- [EXERCISE DETAILS] Search the data for "Okabe". Each line containing it is to be copied.

- [TASK INPUTS]

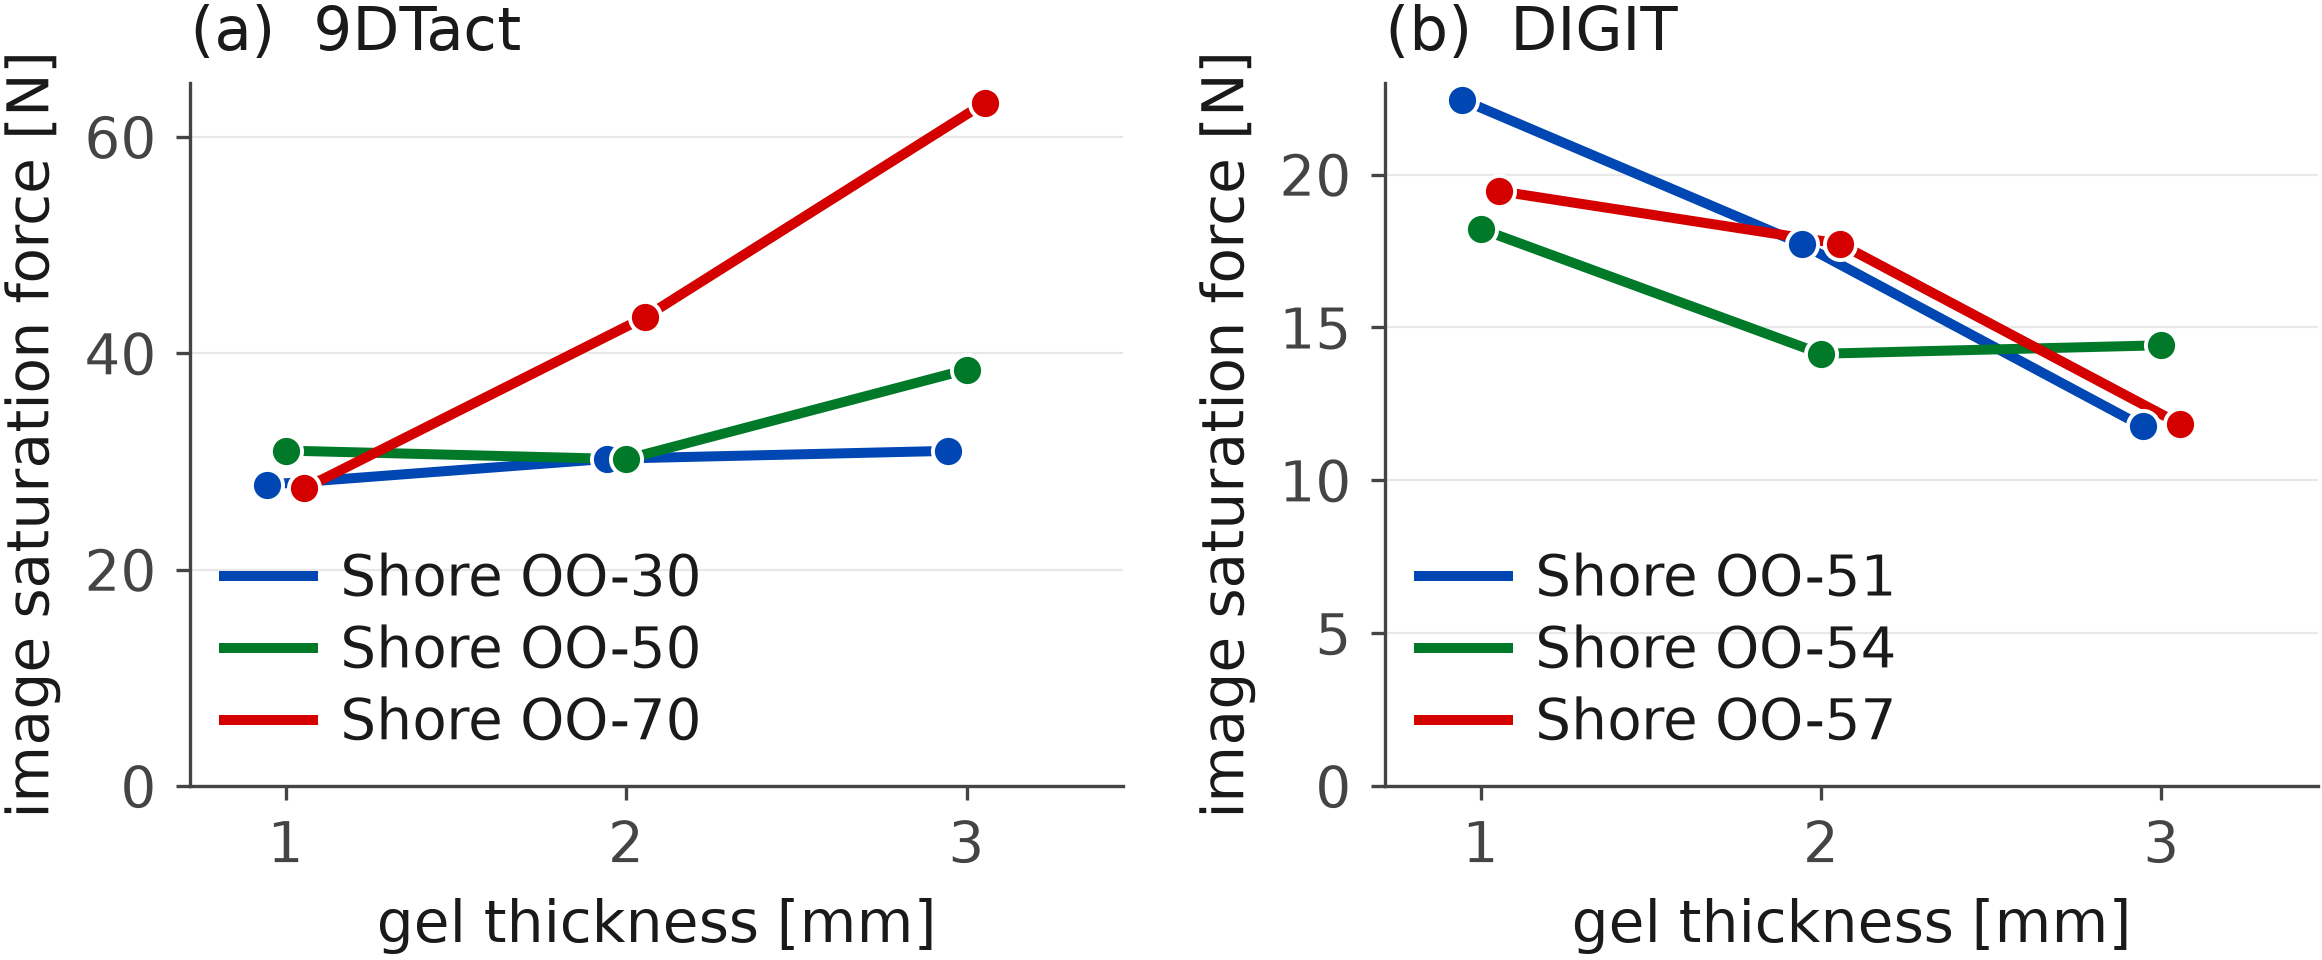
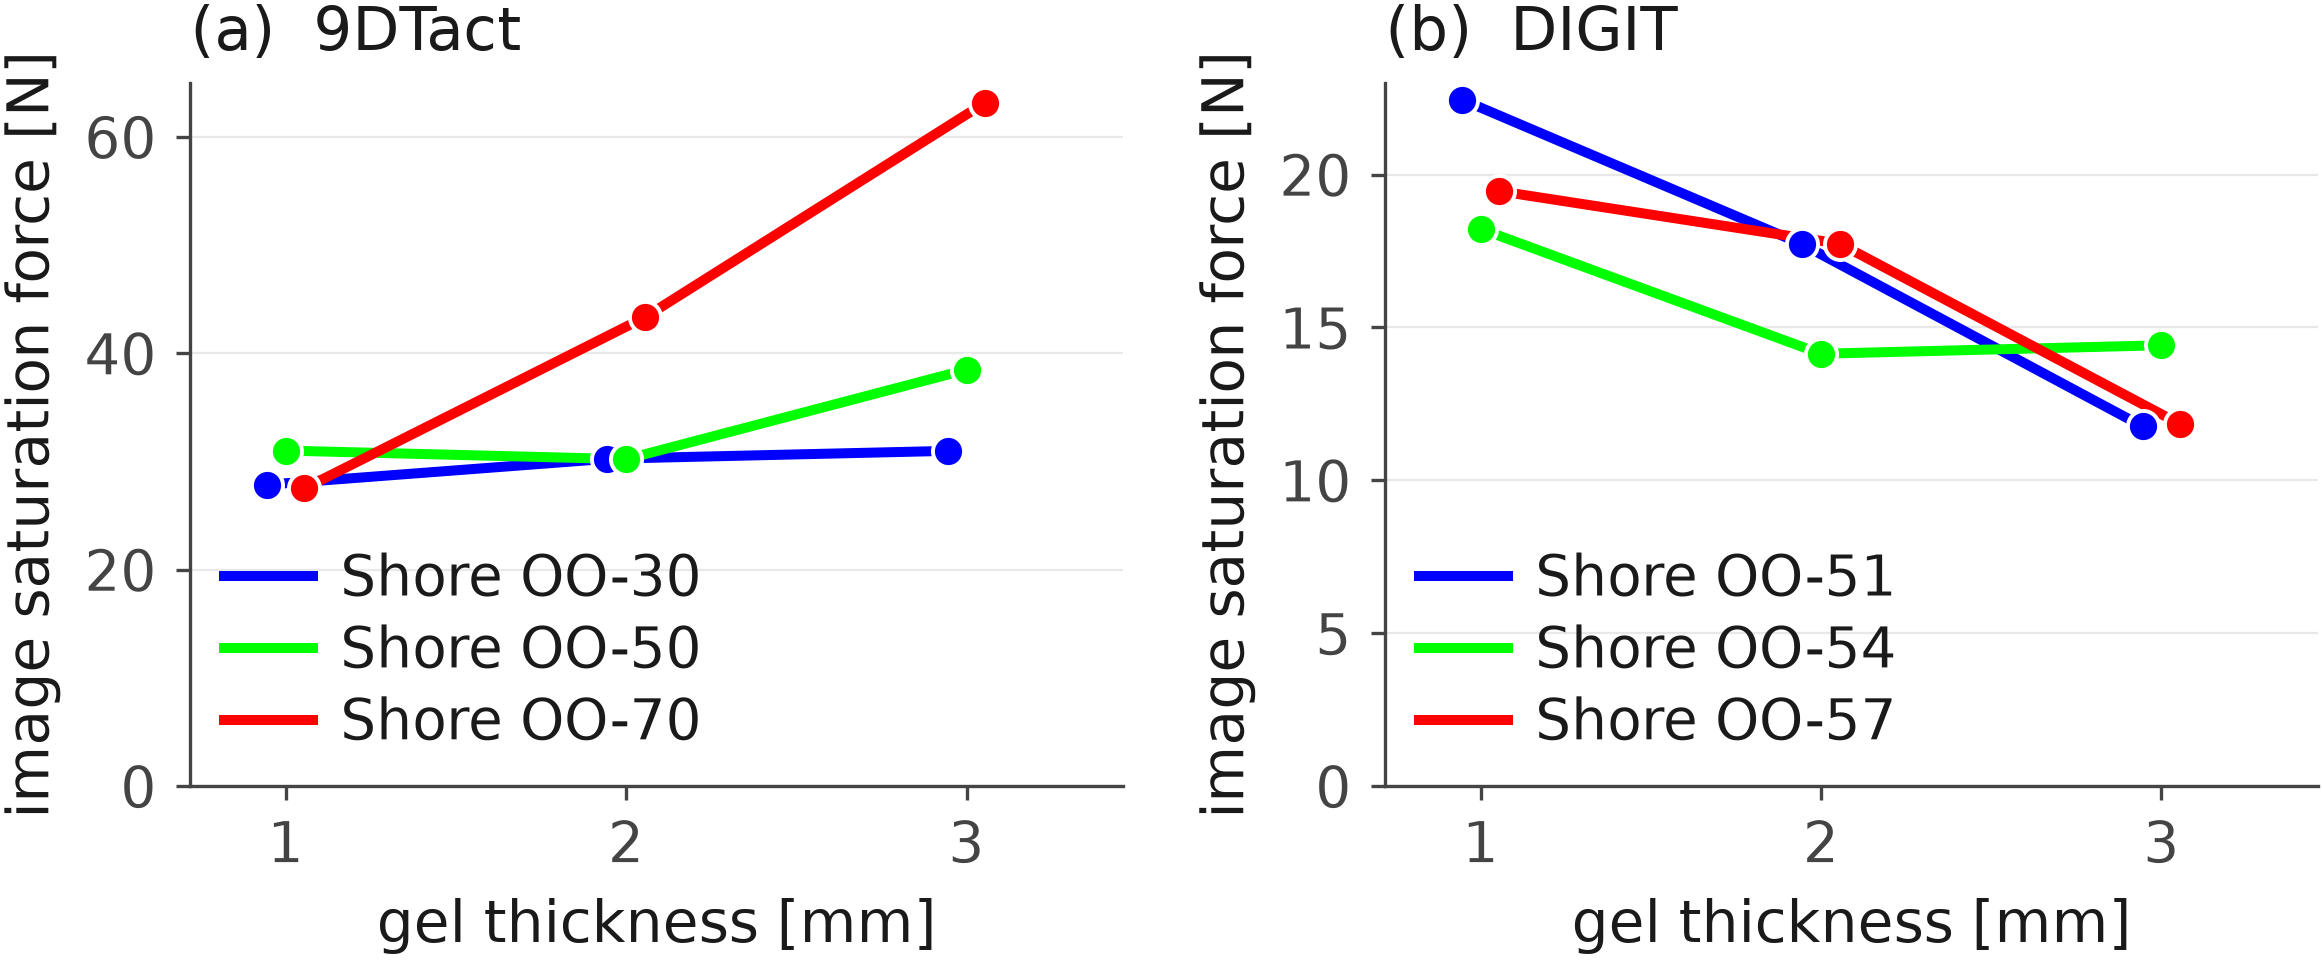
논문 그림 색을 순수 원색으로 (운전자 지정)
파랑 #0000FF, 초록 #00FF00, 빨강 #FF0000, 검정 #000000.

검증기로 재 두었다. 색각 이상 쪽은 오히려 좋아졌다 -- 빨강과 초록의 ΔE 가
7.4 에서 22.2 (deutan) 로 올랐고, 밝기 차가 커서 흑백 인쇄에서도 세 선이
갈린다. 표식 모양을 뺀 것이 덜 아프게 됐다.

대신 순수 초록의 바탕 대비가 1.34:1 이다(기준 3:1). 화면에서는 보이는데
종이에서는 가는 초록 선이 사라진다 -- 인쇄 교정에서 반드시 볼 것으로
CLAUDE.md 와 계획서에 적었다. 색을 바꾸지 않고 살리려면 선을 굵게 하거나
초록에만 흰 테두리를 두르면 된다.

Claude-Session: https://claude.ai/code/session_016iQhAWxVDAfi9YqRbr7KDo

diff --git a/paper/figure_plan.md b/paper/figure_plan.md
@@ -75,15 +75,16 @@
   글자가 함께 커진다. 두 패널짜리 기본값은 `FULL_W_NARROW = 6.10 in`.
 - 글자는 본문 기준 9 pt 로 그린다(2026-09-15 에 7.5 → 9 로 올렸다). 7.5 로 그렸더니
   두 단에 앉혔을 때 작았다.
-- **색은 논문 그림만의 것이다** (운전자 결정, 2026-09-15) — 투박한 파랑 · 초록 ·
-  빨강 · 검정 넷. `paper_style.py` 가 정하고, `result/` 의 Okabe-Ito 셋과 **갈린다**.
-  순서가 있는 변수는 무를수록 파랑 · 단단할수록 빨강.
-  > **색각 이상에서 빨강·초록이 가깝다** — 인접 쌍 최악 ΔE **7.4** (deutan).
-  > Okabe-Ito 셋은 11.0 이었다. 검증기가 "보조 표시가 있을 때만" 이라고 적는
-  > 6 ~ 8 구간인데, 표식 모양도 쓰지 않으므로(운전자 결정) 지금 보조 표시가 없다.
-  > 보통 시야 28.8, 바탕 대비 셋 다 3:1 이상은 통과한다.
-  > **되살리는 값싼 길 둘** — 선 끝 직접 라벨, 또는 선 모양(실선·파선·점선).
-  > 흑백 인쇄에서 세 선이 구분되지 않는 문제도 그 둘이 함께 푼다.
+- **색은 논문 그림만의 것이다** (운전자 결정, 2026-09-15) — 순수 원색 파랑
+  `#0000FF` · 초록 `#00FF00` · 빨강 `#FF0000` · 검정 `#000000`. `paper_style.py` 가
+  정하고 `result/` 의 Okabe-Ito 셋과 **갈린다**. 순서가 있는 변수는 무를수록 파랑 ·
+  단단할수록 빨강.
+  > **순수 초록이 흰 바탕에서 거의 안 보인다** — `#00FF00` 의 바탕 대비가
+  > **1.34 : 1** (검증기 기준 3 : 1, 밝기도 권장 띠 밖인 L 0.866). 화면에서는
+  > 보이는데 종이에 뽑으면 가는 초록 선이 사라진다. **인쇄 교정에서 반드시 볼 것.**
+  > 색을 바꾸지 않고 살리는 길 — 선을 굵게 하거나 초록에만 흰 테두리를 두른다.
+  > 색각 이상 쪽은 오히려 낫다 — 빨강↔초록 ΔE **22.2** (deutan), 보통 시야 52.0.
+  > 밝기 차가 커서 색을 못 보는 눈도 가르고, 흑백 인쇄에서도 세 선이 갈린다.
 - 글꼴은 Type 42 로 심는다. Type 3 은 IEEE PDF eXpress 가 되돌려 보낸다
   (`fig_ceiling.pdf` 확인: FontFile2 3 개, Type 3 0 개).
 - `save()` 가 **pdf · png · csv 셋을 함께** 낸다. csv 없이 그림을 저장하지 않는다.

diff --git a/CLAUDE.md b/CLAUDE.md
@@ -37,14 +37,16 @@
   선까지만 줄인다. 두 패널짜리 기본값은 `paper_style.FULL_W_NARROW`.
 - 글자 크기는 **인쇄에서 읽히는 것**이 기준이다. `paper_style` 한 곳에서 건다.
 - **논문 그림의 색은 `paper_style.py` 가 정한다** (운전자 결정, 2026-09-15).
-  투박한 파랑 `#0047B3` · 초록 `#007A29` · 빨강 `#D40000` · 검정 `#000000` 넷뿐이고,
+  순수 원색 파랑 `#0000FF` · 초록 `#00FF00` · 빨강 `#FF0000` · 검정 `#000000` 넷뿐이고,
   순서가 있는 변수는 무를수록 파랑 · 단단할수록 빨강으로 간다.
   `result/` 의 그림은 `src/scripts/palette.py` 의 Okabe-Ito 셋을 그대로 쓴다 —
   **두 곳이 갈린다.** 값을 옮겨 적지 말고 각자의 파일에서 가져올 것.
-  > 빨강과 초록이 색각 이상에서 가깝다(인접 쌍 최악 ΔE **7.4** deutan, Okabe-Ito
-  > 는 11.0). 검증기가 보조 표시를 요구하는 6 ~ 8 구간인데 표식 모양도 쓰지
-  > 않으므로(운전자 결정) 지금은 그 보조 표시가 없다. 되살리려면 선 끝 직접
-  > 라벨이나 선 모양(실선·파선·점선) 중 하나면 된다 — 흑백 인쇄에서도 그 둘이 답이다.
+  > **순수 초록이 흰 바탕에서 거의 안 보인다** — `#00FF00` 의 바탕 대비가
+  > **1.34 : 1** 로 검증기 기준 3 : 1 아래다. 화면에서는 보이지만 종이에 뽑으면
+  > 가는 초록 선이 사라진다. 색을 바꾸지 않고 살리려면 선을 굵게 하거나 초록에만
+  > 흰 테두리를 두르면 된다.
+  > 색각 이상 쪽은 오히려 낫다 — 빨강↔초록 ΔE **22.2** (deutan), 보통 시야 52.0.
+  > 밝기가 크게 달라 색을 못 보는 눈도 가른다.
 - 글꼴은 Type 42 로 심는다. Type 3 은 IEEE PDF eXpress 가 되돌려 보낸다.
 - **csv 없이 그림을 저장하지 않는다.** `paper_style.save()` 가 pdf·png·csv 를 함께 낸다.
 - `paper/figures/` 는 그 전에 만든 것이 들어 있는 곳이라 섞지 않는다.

- [WORKED SOLUTION]
-  빨강 · 검정 넷. `paper_style.py` 가 정하고, `result/` 의 Okabe-Ito 셋과 **갈린다**.
-  > Okabe-Ito 셋은 11.0 이었다. 검증기가 "보조 표시가 있을 때만" 이라고 적는
+  정하고 `result/` 의 Okabe-Ito 셋과 **갈린다**. 순서가 있는 변수는 무를수록 파랑 ·
   `result/` 의 그림은 `src/scripts/palette.py` 의 Okabe-Ito 셋을 그대로 쓴다 —
-  > 빨강과 초록이 색각 이상에서 가깝다(인접 쌍 최악 ΔE **7.4** deutan, Okabe-Ito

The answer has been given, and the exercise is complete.